Thursday, 20 March 2008

So, I'm cycling from Nottingham to Paris on a Brompton

Regular readers will know I've been dusting of my web site development skills to builda web site for a charity ride that I'm taking part in in May. I've set up to promote the Ride for Round Hill school charity cycle from Beeston, Nottingham, to Paris, France. 355 miles in 4 days.

We, myself and 14 other riders plus support, are raising £15,000 to fund the purchase of a school minibus, secure cycle storage for children's bikes and cycle safety training.

The minibus is the big chunk of the money but in many ways this will give the most back. It will mean that lots more extra-curricular activities are available to all children at the school. At the moment this requires coordinating 5 car drives and means a lot of the time it doesn't happen.

Why the Brompton?

When I first started talking about the ride to friends there were reasonably impressed but thought it was well within my capabilities. The point of the exercise is is to raise as much money as possible and people seem to donate more if there's pain involved so I decided to up the ante.

For the uninitiated among you, a Brompton is a fabulously practical folding bike that is perfect for a 5 mile commute. It's what I ride most days either to our Nottingham or London (I use the train most of the way there!) offices. It's a terrible machine on which to attempt a 355 mile cycle in 4 days.

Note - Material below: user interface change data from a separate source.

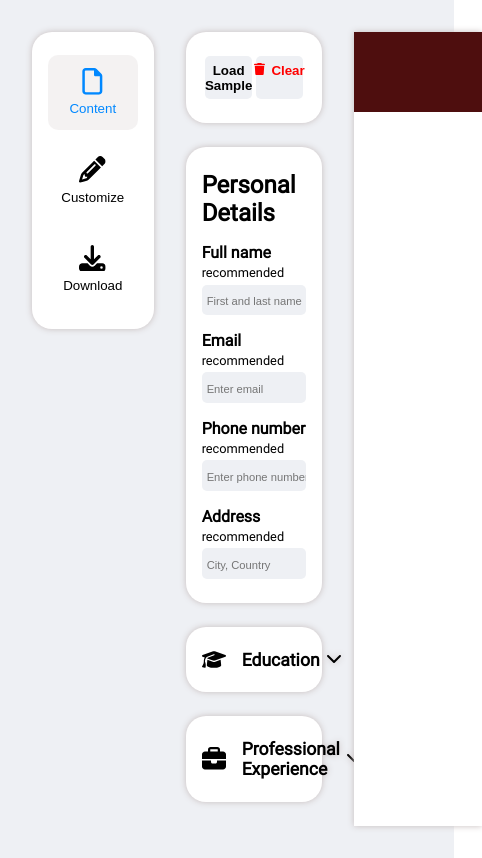
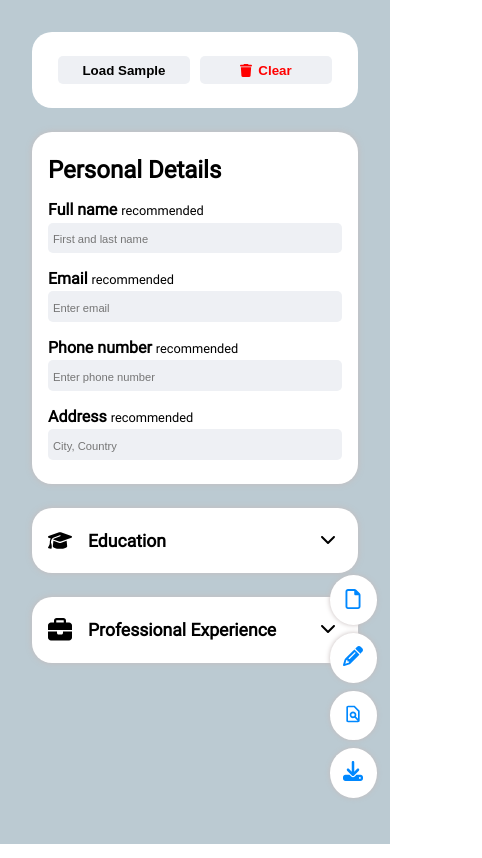
Before and after one commit to EjembiEmmanuel/cv-application, a React (Vite) app in the folder cv-application/: page / in a window 390 px wide. Shown: the whole page, 482 px wide, since content can reach past the window. Built offline with nearby package versions, Linux system fonts and the light colour scheme.

Commit message:
Made site responsive on mobile devices
- Create MobileControls component
- Fixed padding issues on Sidebar
- Added active section toggler to Section header

```diff
--- a/cv-application/src/App.css
+++ b/cv-application/src/App.css
@@ -4,7 +4,7 @@
 }
 
 #root {
-    background-color: #eef0f4;
+    background-color: #bbcad2;
     display: flex;
     font-family: Roboto;
     width: 100%;
@@ -22,7 +22,7 @@
     justify-content: space-evenly;
     padding: 1.5em 1em;
     margin: 0 0 1.5em 0;
-    filter: drop-shadow(0 0 0.2em rgb(198, 188, 188));
+    filter: box-shadow(0 0 0.2em rgb(198, 188, 188));
     border-radius: 20px;
 }
 
@@ -31,6 +31,7 @@
     font-weight: bold;
     display: flex;
     justify-content: center;
+    align-items: center;
     padding: 0.5em 1em;
     width: 45%;
     cursor: pointer;
@@ -46,3 +47,10 @@
 .main .header .headerBtn .delete-logo {
     margin: 0 0.5em 0 0;
 }
+
+@media only screen and (max-width: 820px) {
+    .main {
+        width: 100%;
+        margin: 0;
+    }
+}
--- a/cv-application/src/App.jsx
+++ b/cv-application/src/App.jsx
@@ -5,6 +5,7 @@ import Sidebar from './components/Sidebar'
 import Content from './components/Content'
 import Customize from './components/Customize';
 import Preview from './components/Preview'
+import MobileControls from './components/MobileControls';
 import deleteIcon from "./assets/delete-red.svg"
 import './App.css'
 
@@ -53,6 +54,12 @@ function App() {
   const [textColor, setTextColor] = useState("#ffffff")
 
   const [font, setFont] = useState("Roboto")
+
+  const [isPreviewVisible, setIsPreviewVisible] = useState(false)
+
+  const togglePreviewVisibility = () => {
+    setIsPreviewVisible(!isPreviewVisible);
+  };
 
   // Event handler for toggling active components
   const handleActiveComponentChange = (index) => {
@@ -158,6 +165,7 @@ function App() {
     const newFont = font
     setFont(newFont)
   }
+
 
   // Define state objects for easier passing as props
   const sectionStates = {
@@ -369,7 +377,15 @@ function App() {
         layout = {layout}
         theme = { theme }
         font = { font }
+        isPreviewVisible = { isPreviewVisible }
       />
+
+      <MobileControls
+        handleActiveComponentChange = {handleActiveComponentChange}
+        togglePreviewVisibility = { togglePreviewVisibility }
+      />
+
+
     </>
   )
 }
--- a/cv-application/src/components/Content.jsx
+++ b/cv-application/src/components/Content.jsx
@@ -380,7 +380,7 @@ function Section({
 
   return (
     <div className="section">
-      <div className="sectionHeader">
+      <div onClick={onShow} className="sectionHeader">
         <div className="info">
           {/* Display the main icon and section title */}
           <img className="mainIcon" src={mainIcon} alt={text + ' ' + 'icon'} />
--- /dev/null
+++ b/cv-application/src/components/MobileControls.jsx
@@ -0,0 +1,45 @@
+import "../styles/MobileControls.css"
+
+export default function MobileControls({ handleActiveComponentChange, togglePreviewVisibility }) {
+    return (
+        <>
+            <svg xmlns="http://www.w3.org/2000/svg" style={{display: "none"}}>
+                <symbol id="contentIcon" viewBox="0 0 384 512">
+                    <path d="M320 464c8.8 0 16-7.2 16-16V160H256c-17.7 0-32-14.3-32-32V48H64c-8.8 0-16 7.2-16 16V448c0 8.8 7.2 16 16 16H320zM0 64C0 28.7 28.7 0 64 0H229.5c17 0 33.3 6.7 45.3 18.7l90.5 90.5c12 12 18.7 28.3 18.7 45.3V448c0 35.3-28.7 64-64 64H64c-35.3 0-64-28.7-64-64V64z"/>
+                </symbol>
+                <symbol id="customizeIcon" viewBox="0 0 512 512">
+                    <path d="M410.3 231l11.3-11.3-33.9-33.9-62.1-62.1L291.7 89.8l-11.3 11.3-22.6 22.6L58.6 322.9c-10.4 10.4-18 23.3-22.2 37.4L1 480.7c-2.5 8.4-.2 17.5 6.1 23.7s15.3 8.5 23.7 6.1l120.3-35.4c14.1-4.2 27-11.8 37.4-22.2L387.7 253.7 410.3 231zM160 399.4l-9.1 22.7c-4 3.1-8.5 5.4-13.3 6.9L59.4 452l23-78.1c1.4-4.9 3.8-9.4 6.9-13.3l22.7-9.1v32c0 8.8 7.2 16 16 16h32zM362.7 18.7L348.3 33.2 325.7 55.8 314.3 67.1l33.9 33.9 62.1 62.1 33.9 33.9 11.3-11.3 22.6-22.6 14.5-14.5c25-25 25-65.5 0-90.5L453.3 18.7c-25-25-65.5-25-90.5 0zm-47.4 168l-144 144c-6.2 6.2-16.4 6.2-22.6 0s-6.2-16.4 0-22.6l144-144c6.2-6.2 16.4-6.2 22.6 0s6.2 16.4 0 22.6z"/>
+                </symbol>
+                <symbol id="downloadIcon" viewBox="0 0 512 512">
+                    <path d="M288 32c0-17.7-14.3-32-32-32s-32 14.3-32 32V274.7l-73.4-73.4c-12.5-12.5-32.8-12.5-45.3 0s-12.5 32.8 0 45.3l128 128c12.5 12.5 32.8 12.5 45.3 0l128-128c12.5-12.5 12.5-32.8 0-45.3s-32.8-12.5-45.3 0L288 274.7V32zM64 352c-35.3 0-64 28.7-64 64v32c0 35.3 28.7 64 64 64H448c35.3 0 64-28.7 64-64V416c0-35.3-28.7-64-64-64H346.5l-45.3 45.3c-25 25-65.5 25-90.5 0L165.5 352H64zm368 56a24 24 0 1 1 0 48 24 24 0 1 1 0-48z"/>
+                </symbol>
+                <symbol id="previewIcon" viewBox="0 -960 960 960">
+                    <path d="M480-360q33 0 56.5-23.5T560-440q0-33-23.5-56.5T480-520q-33 0-56.5 23.5T400-440q0 33 23.5 56.5T480-360ZM240-80q-33 0-56.5-23.5T160-160v-640q0-33 23.5-56.5T240-880h320l240 240v480q0 33-23.5 56.5T720-80H240Zm240-400ZM240-160h463L560-302q-17 11-37 16.5t-43 5.5q-66 0-113-47t-47-113q0-66 47-113t113-47q66 0 113 47t47 113q0 23-5.5 43T618-360l102 104v-350L526-800H240v640Z"/>
+                </symbol>
+            </svg>
+
+            <div className="mobileControls">
+                <button onClick={() => handleActiveComponentChange(0)} className="mobileBtn contentBtn">
+                    <svg>
+                        <use xlinkHref="#contentIcon" />
+                    </svg>
+                </button>
+                <button onClick={() => handleActiveComponentChange(1)} className="mobileBtn customizeBtn">
+                    <svg>
+                        <use xlinkHref="#customizeIcon" />
+                    </svg>
+                </button>
+                <button onClick={togglePreviewVisibility} className="mobileBtn previewBtn">
+                    <svg>
+                        <use xlinkHref="#previewIcon" />
+                    </svg>
+                </button>
+                <button className="mobileBtn downloadBtn">
+                    <svg>
+                        <use xlinkHref="#downloadIcon" />
+                    </svg>
+                </button>
+            </div>
+        </>
+    )
+}
--- a/cv-application/src/components/Preview.jsx
+++ b/cv-application/src/components/Preview.jsx
@@ -19,11 +19,12 @@ export default function Preview({
         mainColor,
         textColor
     },
-    font
+    font,
+    isPreviewVisible
 }) {
 
     return (
-        <div className={"preview" + ' ' + layout} style={{fontFamily: font}}>
+        <>
             <svg xmlns="http://www.w3.org/2000/svg" style={{display: "none"}}>
                 <symbol id="envelope" viewBox="0 0 512 512">
                     <path d="M48 64C21.5 64 0 85.5 0 112c0 15.1 7.1 29.3 19.2 38.4L236.8 313.6c11.4 8.5 27 8.5 38.4 0L492.8 150.4c12.1-9.1 19.2-23.3 19.2-38.4c0-26.5-21.5-48-48-48H48zM0 176V384c0 35.3 28.7 64 64 64H448c35.3 0 64-28.7 64-64V176L294.4 339.2c-22.8 17.1-54 17.1-76.8 0L0 176z"/>
@@ -36,6 +37,8 @@ export default function Preview({
                 </symbol>
             </svg>
 
+            <div className="preview" style={{display: isPreviewVisible ? "block" : ""}}>
+                <div className={"preview" + ' ' + layout} style={{fontFamily: font}}>
                     <div className="bioData" style={{backgroundColor: accentColor, color: textColor}}>
                         <div className="heading">
                             <div className="fullname">
@@ -116,5 +119,7 @@ export default function Preview({
                         )}
                     </div>
                 </div>
+            </div>
+        </>
     )
 }
--- /dev/null
+++ b/cv-application/src/styles/MobileControls.css
@@ -0,0 +1,33 @@
+@media only screen and (min-width: 820px) {
+    .mobileControls {
+        display: none;
+    }
+}
+
+@media only screen and (max-width: 820px) {
+    .mobileControls {
+        position: fixed;
+        display: flex;
+        flex-direction: column;
+        bottom: 5%;
+        right: 0;
+    }
+
+    .mobileControls .mobileBtn {
+        background-color: white;
+        padding:  1em;
+        margin: 0.3em 1em;
+        border: none;
+        border-radius: 50%;
+        filter: drop-shadow(0 0 0.2em rgb(198, 188, 188));
+
+    }
+
+    .mobileControls button svg {
+        fill: rgb(0, 136, 255);
+        width: 1.5em;
+        height: 1.5em;
+    }
+
+
+}
--- a/cv-application/src/styles/Preview.css
+++ b/cv-application/src/styles/Preview.css
@@ -1,13 +1,15 @@
 .preview {
-    background-color: white;
     width: 55%;
-    filter: drop-shadow(0 0 0.2em rgb(198, 188, 188));
 }
 
 /* Top layout */
 .preview.topLayout {
     display: flex;
     flex-direction: column;
+    background-color: white;
+    width: 100%;
+    height: 100%;
+    filter: drop-shadow(0 0 0.2em rgb(198, 188, 188));
 }
 
 .preview.topLayout .bioData {
@@ -52,6 +54,10 @@
 /* Left layout */
 .preview.leftLayout {
     display: flex;
+    background-color: white;
+    width: 100%;
+    height: 100%;
+    filter: drop-shadow(0 0 0.2em rgb(198, 188, 188));
 }
 
 .preview.leftLayout .bioData {
@@ -97,6 +103,10 @@
 .preview.rightLayout {
     display: flex;
     flex-direction: row-reverse;
+    background-color: white;
+    width: 100%;
+    height: 100%;
+    filter: drop-shadow(0 0 0.2em rgb(198, 188, 188));
 }
 
 .preview.rightLayout .bioData {
@@ -197,3 +207,47 @@
     font-size: 1em;
     margin: 0
 }
+
+@media only screen and (max-width: 820px) {
+    .preview {
+        display: none;
+    }
+
+    .preview.topLayout {
+        position: absolute;
+        top: 3%;
+        left: 2%;
+        right: 2%;
+        bottom: 0;
+        display: flex;
+        flex-direction: column;
+        background-color: white;
+        width: 96%;
+        filter: box-shadow(0 0 0.2em rgb(198, 188, 188));
+    }
+
+    .preview.leftLayout {
+        position: absolute;
+        top: 3%;
+        left: 2%;
+        right: 2%;
+        bottom: 0;
+        display: flex;
+        background-color: white;
+        width: 96%;
+        filter: box-shadow(0 0 0.2em rgb(198, 188, 188));
+    }
+
+    .preview.rightLayout {
+        position: absolute;
+        top: 3%;
+        left: 2%;
+        right: 2%;
+        bottom: 0;
+        background-color: white;
+        width: 96%;
+        filter: box-shadow(0 0 0.2em rgb(198, 188, 188));
+        display: flex;
+        flex-direction: row-reverse;
+    }
+}
--- a/cv-application/src/styles/Sidebar.css
+++ b/cv-application/src/styles/Sidebar.css
@@ -2,7 +2,6 @@
     background-color: white;
     display: flex;
     flex-direction: column;
-    /* width: 6%; */
     height: fit-content;
     padding: 1em;
     margin: 0 2em 0 0;
@@ -33,3 +32,16 @@
     height: 2em;
     margin: 0 0 0.5em 0;
 }
+
+@media only screen and (max-width: 820px) {
+    .sidebar {
+        display: none;
+        background-color: white;
+        flex-direction: column;
+        height: fit-content;
+        padding: 1em;
+        margin: 0 2em 0 0;
+        filter: drop-shadow(0 0 0.2em rgb(198, 188, 188));
+        border-radius: 20px;
+    }
+}
```
Lines whose indentation alone changed are shown as unchanged.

The picture above shows quite well the difference between me (the one at the front on the little bike) and everyone else (on normal, fast looking bikes). On my racing bike I'm pretty comfortable at 18-20mph on the Brompton this is more like 12-14mph. This means I'm going to spend 50% more time in the saddle to cover the same distance. This also means 50% more effort.

Esendex are getting involved of course. As well as the web hosting we'll be providing mobile blogging and hopefully some other things depending on how my discussion go with some other parties.

So if any of you fancy helping us in our quest by making a donation that would of course be marvellous. Just go to

I appreciate that this is very much a community project and doesn't necessarily have the broader relevance of charities like the NSPCC, Marie Curie Cancer, etc. But a wise man once said "children are our future" and the more opportunities we give them, the brighter that future will be for all of us.

No comments: